### PROBLEM TO SOLVE
For every line below, output the text exactly and leave out images.

### SOURCE MATERIAL

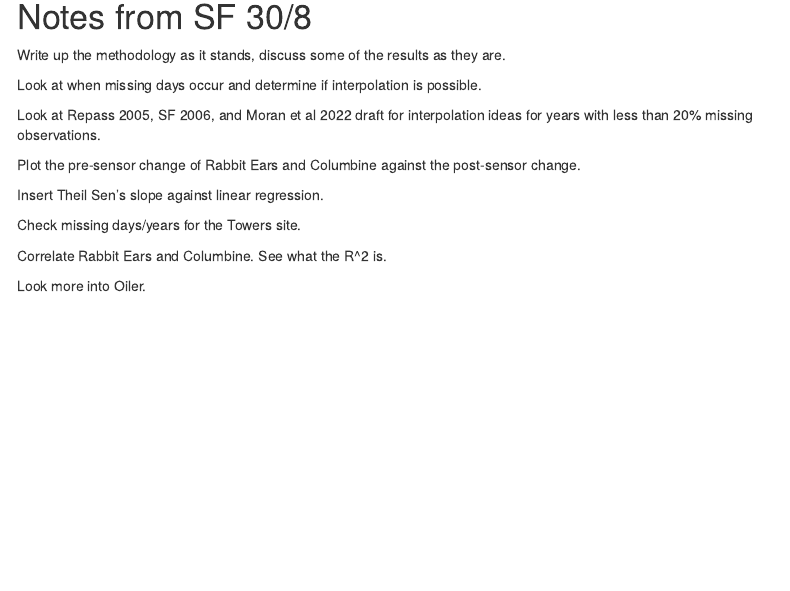
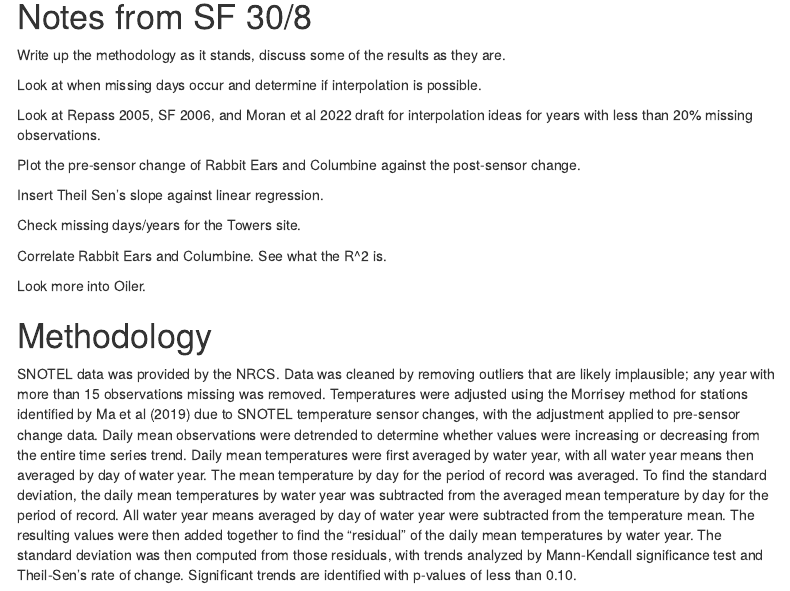
Before and after one commit to brmaste/research_morrisey_method, an R Markdown document (morrisey at rabbit ears.Rmd): the page in a window 1100 px wide, from 15970 px down. Rendered offline with R 4.5, knitr and Pandoc, with nearby package versions; some code elsewhere in the file could not run offline; menus at the side of the page are left out.

Commit message:
added some methodology.

```diff
--- a/morrisey at rabbit ears.Rmd
+++ b/morrisey at rabbit ears.Rmd
@@ -806,3 +806,8 @@ Check missing days/years for the Towers site.
 Correlate Rabbit Ears and Columbine. See what the R^2 is.
 
 Look more into Oiler.
+
+
+# Methodology
+
+SNOTEL data was provided by the NRCS. Data was cleaned by removing outliers that are likely implausible; any year with more than 15 observations missing was removed. Temperatures were adjusted using the Morrisey method for stations identified by Ma et al (2019) due to SNOTEL temperature sensor changes, with the adjustment applied to pre-sensor change data. Daily mean observations were detrended to determine whether values were increasing or decreasing from the entire time series trend. Daily mean temperatures were first averaged by water year, with all water year means then averaged by day of water year. The mean temperature by day for the period of record was averaged. To find the standard deviation, the daily mean temperatures by water year was subtracted from the averaged mean temperature by day for the period of record. All water year means averaged by day of water year were subtracted from the temperature mean. The resulting values were then added together to find the “residual” of the daily mean temperatures by water year. The standard deviation was then computed from those residuals, with trends analyzed by Mann‐Kendall significance test and Theil‐Sen's rate of change. Significant trends are identified with p-values of less than 0.10.
```
Also changed, not shown: morrisey-at-rabbit-ears.html.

### REPLY TO THE TASK
Before and after one commit to brmaste/research_morrisey_method, an R Markdown document (morrisey at rabbit ears.Rmd): the page in a window 1100 px wide, from 15970 px down. Rendered offline with R 4.5, knitr and Pandoc, with nearby package versions; some code elsewhere in the file could not run offline; menus at the side of the page are left out.

Commit message:
added some methodology.

```diff
--- a/morrisey at rabbit ears.Rmd
+++ b/morrisey at rabbit ears.Rmd
@@ -806,3 +806,8 @@ Check missing days/years for the Towers site.
 Correlate Rabbit Ears and Columbine. See what the R^2 is.
 
 Look more into Oiler.
+
+
+# Methodology
+
+SNOTEL data was provided by the NRCS. Data was cleaned by removing outliers that are likely implausible; any year with more than 15 observations missing was removed. Temperatures were adjusted using the Morrisey method for stations identified by Ma et al (2019) due to SNOTEL temperature sensor changes, with the adjustment applied to pre-sensor change data. Daily mean observations were detrended to determine whether values were increasing or decreasing from the entire time series trend. Daily mean temperatures were first averaged by water year, with all water year means then averaged by day of water year. The mean temperature by day for the period of record was averaged. To find the standard deviation, the daily mean temperatures by water year was subtracted from the averaged mean temperature by day for the period of record. All water year means averaged by day of water year were subtracted from the temperature mean. The resulting values were then added together to find the “residual” of the daily mean temperatures by water year. The standard deviation was then computed from those residuals, with trends analyzed by Mann‐Kendall significance test and Theil‐Sen's rate of change. Significant trends are identified with p-values of less than 0.10.
```
Also changed, not shown: morrisey-at-rabbit-ears.html.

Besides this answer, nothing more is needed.